"maybe it would have done me some favours"
Jemima Goldsmith has revealed that she wishes she had an arranged marriage like the one at the centre of her new film.
The screenwriter said she believed she was searching for a “moral certainty” when she married Imran Khan at just 21.
Her film, What’s Love Got To Do With It?, was inspired by her time in Pakistan during her nine-year marriage to Khan and centres around the parallel worlds of modern dating and arranged marriages.
She said: “Part of me thinks that if my parents had been sane and functional and able to agree, maybe it would have done me some favours to have had an arranged marriage.”
Jemima Goldsmith and Imran Khan divorced in 2004.
Despite the divorce, she is still close to the former Pakistan Prime Minister.
She and their two sons were left shaken by an assassination attempt on him in 2022.
Although her new film – starring Shazad Latif, Lily James and Emma Thompson – is about marriage, it is not something on the cards for Jemima.
She said: “I am not against it.”
But she describes it as “high investment, low yield which I think is self-explanatory”.
Speaking about the parallels between What’s Love Got To Do With It? and her own life, Jemima explained:
“I guess the film kind of charts my own personal change of opinion over a period of 10 years, from cynicism about arranged marriage to the merits of a consensual arrangement involving introductions by parents or by people who kind of know you best.
“At that point, I was living with my ex-husband’s entire extended family – with his sisters and their husbands and his father and all the nephews and nieces. I saw arranged marriages up close.
”Ours was the only non-arranged marriage in the entire history of quite a conservative Pathan family.”
“And, I saw some really happy, successful long-term arranged marriages.
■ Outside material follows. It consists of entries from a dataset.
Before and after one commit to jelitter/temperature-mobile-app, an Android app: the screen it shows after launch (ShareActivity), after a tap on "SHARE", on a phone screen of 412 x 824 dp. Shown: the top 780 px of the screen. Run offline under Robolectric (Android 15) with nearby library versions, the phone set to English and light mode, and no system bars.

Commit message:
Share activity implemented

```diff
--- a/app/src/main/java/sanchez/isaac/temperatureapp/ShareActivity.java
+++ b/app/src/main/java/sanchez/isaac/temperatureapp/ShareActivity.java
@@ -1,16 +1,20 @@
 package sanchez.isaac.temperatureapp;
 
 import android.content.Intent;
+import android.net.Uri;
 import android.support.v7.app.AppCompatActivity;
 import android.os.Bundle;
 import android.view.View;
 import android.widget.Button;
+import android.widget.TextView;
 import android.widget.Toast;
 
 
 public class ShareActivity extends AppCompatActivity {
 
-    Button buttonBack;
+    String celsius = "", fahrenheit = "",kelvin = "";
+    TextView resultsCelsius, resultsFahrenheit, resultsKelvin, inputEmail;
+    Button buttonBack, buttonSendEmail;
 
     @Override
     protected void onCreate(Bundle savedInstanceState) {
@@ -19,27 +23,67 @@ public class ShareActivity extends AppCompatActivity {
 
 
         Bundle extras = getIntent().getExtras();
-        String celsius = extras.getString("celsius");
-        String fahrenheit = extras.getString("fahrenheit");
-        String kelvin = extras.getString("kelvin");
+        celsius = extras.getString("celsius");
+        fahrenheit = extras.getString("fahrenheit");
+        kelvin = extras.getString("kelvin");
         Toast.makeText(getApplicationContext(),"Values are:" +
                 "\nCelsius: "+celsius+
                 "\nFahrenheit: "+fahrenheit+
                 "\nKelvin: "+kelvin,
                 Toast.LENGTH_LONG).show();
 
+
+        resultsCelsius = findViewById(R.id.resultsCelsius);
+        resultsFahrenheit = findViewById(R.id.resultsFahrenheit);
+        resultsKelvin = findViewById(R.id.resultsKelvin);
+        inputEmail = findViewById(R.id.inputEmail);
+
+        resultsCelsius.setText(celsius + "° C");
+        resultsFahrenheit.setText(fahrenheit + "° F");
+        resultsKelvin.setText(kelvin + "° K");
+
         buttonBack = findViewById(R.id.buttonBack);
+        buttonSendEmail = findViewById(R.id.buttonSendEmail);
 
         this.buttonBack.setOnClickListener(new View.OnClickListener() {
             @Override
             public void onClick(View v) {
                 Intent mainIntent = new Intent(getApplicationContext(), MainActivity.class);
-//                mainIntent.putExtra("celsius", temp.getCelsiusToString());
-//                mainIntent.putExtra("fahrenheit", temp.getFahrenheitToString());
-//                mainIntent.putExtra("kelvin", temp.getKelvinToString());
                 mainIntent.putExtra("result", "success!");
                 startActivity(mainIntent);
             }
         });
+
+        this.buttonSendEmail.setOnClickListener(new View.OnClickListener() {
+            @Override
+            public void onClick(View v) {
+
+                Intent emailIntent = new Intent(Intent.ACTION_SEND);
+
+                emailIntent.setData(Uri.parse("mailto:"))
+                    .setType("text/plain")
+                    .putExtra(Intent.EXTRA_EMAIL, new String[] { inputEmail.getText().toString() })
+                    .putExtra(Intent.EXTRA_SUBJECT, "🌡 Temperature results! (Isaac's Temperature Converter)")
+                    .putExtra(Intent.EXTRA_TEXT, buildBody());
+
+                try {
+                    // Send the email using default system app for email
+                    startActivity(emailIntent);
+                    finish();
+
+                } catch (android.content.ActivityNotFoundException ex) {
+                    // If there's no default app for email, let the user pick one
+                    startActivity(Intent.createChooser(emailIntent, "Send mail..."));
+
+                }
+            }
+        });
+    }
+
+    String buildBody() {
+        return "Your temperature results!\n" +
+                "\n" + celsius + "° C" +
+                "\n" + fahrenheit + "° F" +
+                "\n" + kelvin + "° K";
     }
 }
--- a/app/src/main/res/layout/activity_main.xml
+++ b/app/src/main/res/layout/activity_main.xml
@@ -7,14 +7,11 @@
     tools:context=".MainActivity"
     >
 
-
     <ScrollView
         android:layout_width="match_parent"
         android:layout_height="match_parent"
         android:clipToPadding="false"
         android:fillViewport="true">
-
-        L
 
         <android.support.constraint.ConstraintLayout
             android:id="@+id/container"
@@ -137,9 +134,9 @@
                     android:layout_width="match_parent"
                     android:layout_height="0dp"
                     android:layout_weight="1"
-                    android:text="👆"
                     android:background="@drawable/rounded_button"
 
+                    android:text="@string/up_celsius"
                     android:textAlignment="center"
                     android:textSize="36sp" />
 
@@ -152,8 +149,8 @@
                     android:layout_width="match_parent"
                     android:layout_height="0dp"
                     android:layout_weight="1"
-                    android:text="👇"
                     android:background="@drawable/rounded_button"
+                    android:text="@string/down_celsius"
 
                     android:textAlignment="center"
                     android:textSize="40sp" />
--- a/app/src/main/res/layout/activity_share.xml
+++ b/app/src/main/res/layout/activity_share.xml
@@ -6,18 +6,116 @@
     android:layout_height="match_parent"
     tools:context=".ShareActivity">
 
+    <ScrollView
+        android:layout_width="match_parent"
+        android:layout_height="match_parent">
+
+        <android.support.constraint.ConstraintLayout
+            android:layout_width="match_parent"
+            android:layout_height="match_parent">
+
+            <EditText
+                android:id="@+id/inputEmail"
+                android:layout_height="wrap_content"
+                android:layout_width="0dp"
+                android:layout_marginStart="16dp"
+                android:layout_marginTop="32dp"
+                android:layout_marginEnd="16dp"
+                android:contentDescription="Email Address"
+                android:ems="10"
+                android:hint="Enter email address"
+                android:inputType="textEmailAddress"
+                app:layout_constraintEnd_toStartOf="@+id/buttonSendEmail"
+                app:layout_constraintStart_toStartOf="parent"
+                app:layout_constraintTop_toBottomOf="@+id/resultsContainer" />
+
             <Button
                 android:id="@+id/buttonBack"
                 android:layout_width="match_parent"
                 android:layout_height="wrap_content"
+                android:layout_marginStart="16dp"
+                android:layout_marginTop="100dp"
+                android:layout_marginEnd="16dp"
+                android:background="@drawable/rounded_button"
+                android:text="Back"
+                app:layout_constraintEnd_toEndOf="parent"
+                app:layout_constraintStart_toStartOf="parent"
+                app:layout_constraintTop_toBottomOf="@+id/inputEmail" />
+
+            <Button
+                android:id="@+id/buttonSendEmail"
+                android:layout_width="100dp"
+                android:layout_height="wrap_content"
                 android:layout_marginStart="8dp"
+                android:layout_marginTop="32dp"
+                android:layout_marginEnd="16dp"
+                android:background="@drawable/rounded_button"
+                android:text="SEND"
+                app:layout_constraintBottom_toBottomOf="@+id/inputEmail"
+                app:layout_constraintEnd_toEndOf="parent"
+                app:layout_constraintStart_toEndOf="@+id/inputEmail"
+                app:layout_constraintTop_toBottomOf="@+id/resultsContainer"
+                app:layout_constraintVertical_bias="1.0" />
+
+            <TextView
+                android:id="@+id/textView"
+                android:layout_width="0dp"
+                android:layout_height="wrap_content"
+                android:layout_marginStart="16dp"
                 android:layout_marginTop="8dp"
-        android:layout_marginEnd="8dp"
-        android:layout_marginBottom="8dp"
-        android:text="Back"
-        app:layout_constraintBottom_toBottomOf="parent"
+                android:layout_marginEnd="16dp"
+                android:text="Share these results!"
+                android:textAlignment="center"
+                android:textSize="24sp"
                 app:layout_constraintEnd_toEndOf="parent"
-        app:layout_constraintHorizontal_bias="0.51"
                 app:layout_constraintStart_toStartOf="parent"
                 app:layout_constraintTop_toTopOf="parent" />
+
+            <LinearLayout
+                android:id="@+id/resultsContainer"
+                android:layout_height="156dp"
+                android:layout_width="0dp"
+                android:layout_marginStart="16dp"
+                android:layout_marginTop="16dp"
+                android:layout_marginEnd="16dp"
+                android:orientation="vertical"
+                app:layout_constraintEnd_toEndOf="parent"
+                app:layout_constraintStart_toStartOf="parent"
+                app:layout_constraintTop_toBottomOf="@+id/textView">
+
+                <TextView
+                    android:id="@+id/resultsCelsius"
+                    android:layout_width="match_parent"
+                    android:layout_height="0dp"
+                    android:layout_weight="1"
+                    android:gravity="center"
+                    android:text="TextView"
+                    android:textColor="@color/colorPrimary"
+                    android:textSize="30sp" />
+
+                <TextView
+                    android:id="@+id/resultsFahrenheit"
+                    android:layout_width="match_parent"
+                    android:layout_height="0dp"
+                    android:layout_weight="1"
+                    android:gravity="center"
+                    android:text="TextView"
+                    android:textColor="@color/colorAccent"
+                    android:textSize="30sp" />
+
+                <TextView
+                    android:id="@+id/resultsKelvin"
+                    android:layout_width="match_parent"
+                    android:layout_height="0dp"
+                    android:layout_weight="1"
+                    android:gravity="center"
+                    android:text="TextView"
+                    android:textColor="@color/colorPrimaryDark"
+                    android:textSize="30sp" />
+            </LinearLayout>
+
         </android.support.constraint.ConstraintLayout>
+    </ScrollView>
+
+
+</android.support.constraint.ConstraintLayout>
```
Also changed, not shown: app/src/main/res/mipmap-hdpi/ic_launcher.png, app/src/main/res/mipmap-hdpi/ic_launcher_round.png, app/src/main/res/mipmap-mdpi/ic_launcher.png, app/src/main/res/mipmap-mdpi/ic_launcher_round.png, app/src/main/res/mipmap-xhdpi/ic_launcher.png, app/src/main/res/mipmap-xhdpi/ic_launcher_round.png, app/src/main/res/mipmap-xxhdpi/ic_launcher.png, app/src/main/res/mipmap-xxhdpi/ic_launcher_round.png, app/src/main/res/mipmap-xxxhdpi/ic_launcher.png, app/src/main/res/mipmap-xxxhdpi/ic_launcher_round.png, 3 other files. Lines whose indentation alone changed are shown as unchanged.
I also saw some new arrangements taking place and was kind of almost part of that selection process.”
The lead character Zoe (Lily James) has parallels with Jemima as a documentary filmmaker who experiences a similar journey when her childhood British Pakistani friend says he is opting for an arranged marriage.
Jemima added: “I came away from Pakistan after 10 years of seeing arranged marriage in a completely different light.
“I think if you live in the West and you don’t experience that and see it up close, there’s a tendency to just see arranged marriage either as outdated or just plain bad because here in the West it’s very much conflated with forced marriage and there’s such a difference.”